SANTA FE – The state Republican Party called for an investigation Friday into whether Democrat Tim Keller’s mayoral campaign is circumventing Albuquerque’s public financing system.
And a Republican candidate for mayor, Wayne Johnson, filed a complaint with the city ethics board, also seeking an investigation.
The Keller campaign, in turn, says it’s simply following city rules that allow in-kind donations to publicly financed candidates. His campaign manager called the complaint “frivolous.”
The GOP letter and ethics complaint come after KOB-TV this week reported that Keller’s campaign manager had told supporters they could make out checks to her campaign firm, and it would be listed as an “in-kind donation” that buys services and supplies for the candidate’s campaign.
Keller, the state auditor and a former state senator, opted into Albuquerque’s public financing system this year, meaning he can’t take cash donations like the other seven candidates in the race. Instead, he received about $343,000 in city funding for his campaign, and he was allowed to raise some seed money that pushed his total resources to roughly $380,000.
Supporters, however, can make up to about $38,000 in in-kind donations of goods or services, but not money, to his campaign.

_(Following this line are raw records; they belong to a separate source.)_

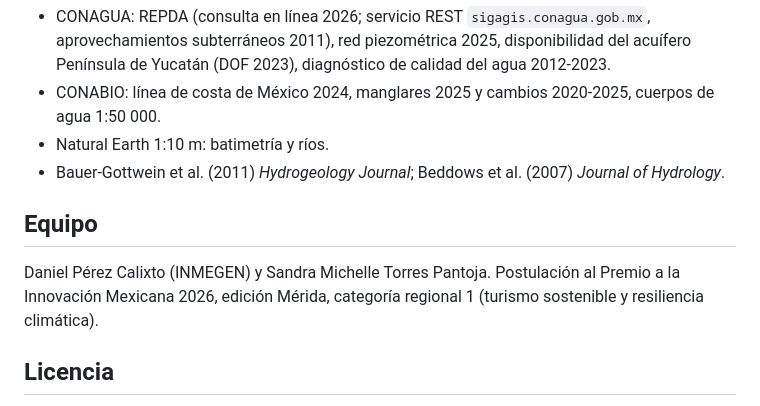
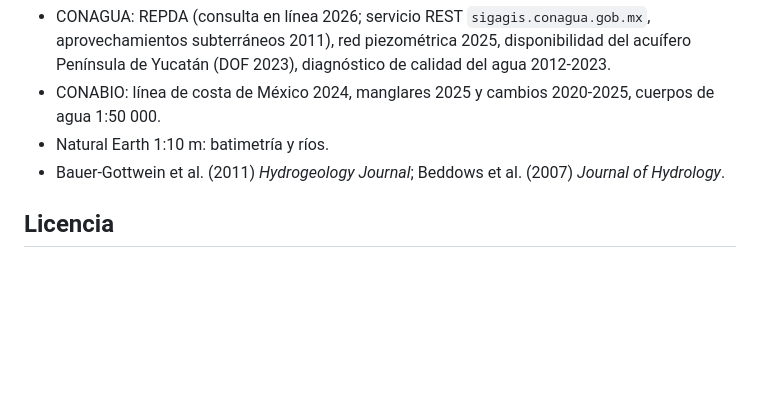
Before and after one commit to Danpc11/LENTE, a Markdown page: README.md, the part around the change. Drawn GitHub-style; blank space fills up the shorter version.

Commit message:
Remove team information from README
Removed team section from the README.

```diff
--- a/README.md
+++ b/README.md
@@ -70,10 +70,6 @@ Las exportaciones del REPDA 2026 se hacen a mano en la [consulta en línea de CO
 - Natural Earth 1:10 m: batimetría y ríos.
 - Bauer-Gottwein et al. (2011) *Hydrogeology Journal*; Beddows et al. (2007) *Journal of Hydrology*.
 
-## Equipo
-
-Daniel Pérez Calixto (INMEGEN) y Sandra Michelle Torres Pantoja. Postulación al Premio a la Innovación Mexicana 2026, edición Mérida, categoría regional 1 (turismo sostenible y resiliencia climática).
-
 ## Licencia
 
 Uso restringido: se permite consultar el código y los documentos y ejecutar los scripts para verificar resultados; cualquier otro uso (comercial, redistribución, obras derivadas, despliegue) requiere licencia escrita de los titulares. Ver [LICENSE](LICENSE). Los datos de CONAGUA y CONABIO conservan sus términos.
```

Republican Party attorney Blair Dunn described the arrangement – allowing donations to the firm running Keller’s campaign – as the “laundering of money contributions” and a potential violation of the law.

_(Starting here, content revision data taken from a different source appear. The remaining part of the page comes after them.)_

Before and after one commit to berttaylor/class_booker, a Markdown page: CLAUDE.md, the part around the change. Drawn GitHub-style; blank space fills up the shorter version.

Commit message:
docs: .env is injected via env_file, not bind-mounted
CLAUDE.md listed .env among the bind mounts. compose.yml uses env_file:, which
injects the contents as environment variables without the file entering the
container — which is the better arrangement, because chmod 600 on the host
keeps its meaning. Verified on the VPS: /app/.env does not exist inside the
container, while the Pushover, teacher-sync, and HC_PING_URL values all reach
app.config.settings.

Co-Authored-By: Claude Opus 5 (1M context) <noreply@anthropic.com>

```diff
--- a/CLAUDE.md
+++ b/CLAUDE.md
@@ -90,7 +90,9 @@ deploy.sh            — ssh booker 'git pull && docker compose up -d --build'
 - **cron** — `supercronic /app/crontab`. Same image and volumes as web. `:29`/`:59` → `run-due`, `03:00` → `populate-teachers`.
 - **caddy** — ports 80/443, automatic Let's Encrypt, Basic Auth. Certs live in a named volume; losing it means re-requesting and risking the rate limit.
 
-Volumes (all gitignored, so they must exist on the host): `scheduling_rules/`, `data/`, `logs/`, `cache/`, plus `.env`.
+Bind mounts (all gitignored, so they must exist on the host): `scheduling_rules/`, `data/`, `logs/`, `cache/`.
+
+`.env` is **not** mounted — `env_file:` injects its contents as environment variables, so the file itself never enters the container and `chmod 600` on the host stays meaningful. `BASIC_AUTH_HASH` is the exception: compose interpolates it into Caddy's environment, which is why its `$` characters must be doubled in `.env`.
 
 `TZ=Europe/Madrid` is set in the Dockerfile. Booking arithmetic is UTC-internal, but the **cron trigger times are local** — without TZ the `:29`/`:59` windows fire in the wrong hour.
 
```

Allowing it, Dunn said, is “beyond absurd and would completely defeat the intent of public financing.”
Johnson, in his ethics complaint, said the Keller campaign has improperly solicited, collected and reported cash contributions.

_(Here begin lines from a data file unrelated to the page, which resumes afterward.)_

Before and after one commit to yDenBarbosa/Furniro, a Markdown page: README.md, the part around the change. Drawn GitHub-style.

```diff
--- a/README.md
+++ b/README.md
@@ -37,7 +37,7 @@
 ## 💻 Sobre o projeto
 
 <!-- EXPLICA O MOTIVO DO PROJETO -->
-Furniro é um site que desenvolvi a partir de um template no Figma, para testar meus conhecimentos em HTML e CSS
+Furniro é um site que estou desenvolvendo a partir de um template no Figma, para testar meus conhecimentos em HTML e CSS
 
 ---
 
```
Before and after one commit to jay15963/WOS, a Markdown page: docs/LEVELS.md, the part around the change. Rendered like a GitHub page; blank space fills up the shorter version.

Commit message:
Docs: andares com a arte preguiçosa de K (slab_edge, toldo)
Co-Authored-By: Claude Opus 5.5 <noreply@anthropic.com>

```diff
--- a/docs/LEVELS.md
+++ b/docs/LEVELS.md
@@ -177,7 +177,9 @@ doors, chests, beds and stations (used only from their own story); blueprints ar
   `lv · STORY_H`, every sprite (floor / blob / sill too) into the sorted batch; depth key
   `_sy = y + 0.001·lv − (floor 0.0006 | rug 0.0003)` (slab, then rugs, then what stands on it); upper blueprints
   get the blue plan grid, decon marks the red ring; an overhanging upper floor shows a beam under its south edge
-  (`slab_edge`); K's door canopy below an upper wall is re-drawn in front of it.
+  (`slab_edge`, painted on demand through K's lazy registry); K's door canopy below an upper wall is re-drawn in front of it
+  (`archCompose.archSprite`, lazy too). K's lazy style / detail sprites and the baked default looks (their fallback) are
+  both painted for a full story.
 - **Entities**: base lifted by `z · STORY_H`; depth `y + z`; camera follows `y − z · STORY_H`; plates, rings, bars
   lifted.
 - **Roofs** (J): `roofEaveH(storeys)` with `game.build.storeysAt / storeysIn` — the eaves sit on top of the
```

Keller’s campaign manager, Jessie Hunt of Rio Strategies, defended the practice, saying that other publicly financed candidates have used “the exact same procedure” in past elections.
“It’s no surprise that the Republican Party is filing a frivolous complaint against the leading candidate for Mayor,” Hunt said in a written statement. “Tim Keller has always been committed to open and ethical government and our grassroots campaign is in full compliance with the law, including adhering to the $38,019.10 cap on such contributions.”
Keller has reported in-kind donations worth about $36,000 this year. His campaign reports don’t make it clear whether donors gave cash to Rio Strategies. Nonetheless, they show that his campaign accepted dozens of contributions with “professional services” listed as the in-kind purpose.
Dunn on Friday sent a two-page letter requesting an investigation to Attorney General Hector Balderas, Secretary of State Maggie Toulouse Oliver, City Clerk Natalie Howard and City Attorney Jessica Hernandez.
Balderas, a Democrat, has endorsed one of Keller’s rivals in the mayoral race, Brian Colón, an attorney and former Democratic Party chairman.
In a written statement, Balderas said he would refer the investigation request to the proper authorities to allow for an investigation without his involvement.
“As these allegations relate to alleged improprieties by another candidate in that race, rather than detract from the legitimacy of the allegations with my involvement, I am referring the investigation to the proper authorities,” Balderas said, acknowledging his endorsement of Colón.
Hernandez, the city attorney, said she and Howard, the city clerk, would “review the letter and determine the appropriate process and office to evaluate these concerns.”
They didn’t respond to a question about the practice in general – whether the City Charter allows people to make cash donations to a firm that, in turn, works for the candidate’s campaign.
Keller is a leading contender in this year’s mayoral race. The top two voter-getters in the Oct. 3 election will advance to a runoff in November, assuming no one gets 50 percent in the first round of voting.
Besides Keller, the field features:
⋄ Democrats Colón and Gus Pedrotty, a recent University of New Mexico graduate.
⋄ Republicans Johnson, a county commissioner; Dan Lewis, a city councilor; and Ricardo Chaves, founder of Parking Company of America.
⋄ Independents Michelle Garcia Holmes, a retired Albuquerque police detective, and Susan Wheeler-Deichsel, co-founder of the civic group Urban ABQ.
Keller has also faced criticism because an independent Measure Finance Committee has raised about $210,000 in donations to support his bid for mayor – which is legal, as long as the committee doesn’t coordinate with Keller’s campaign.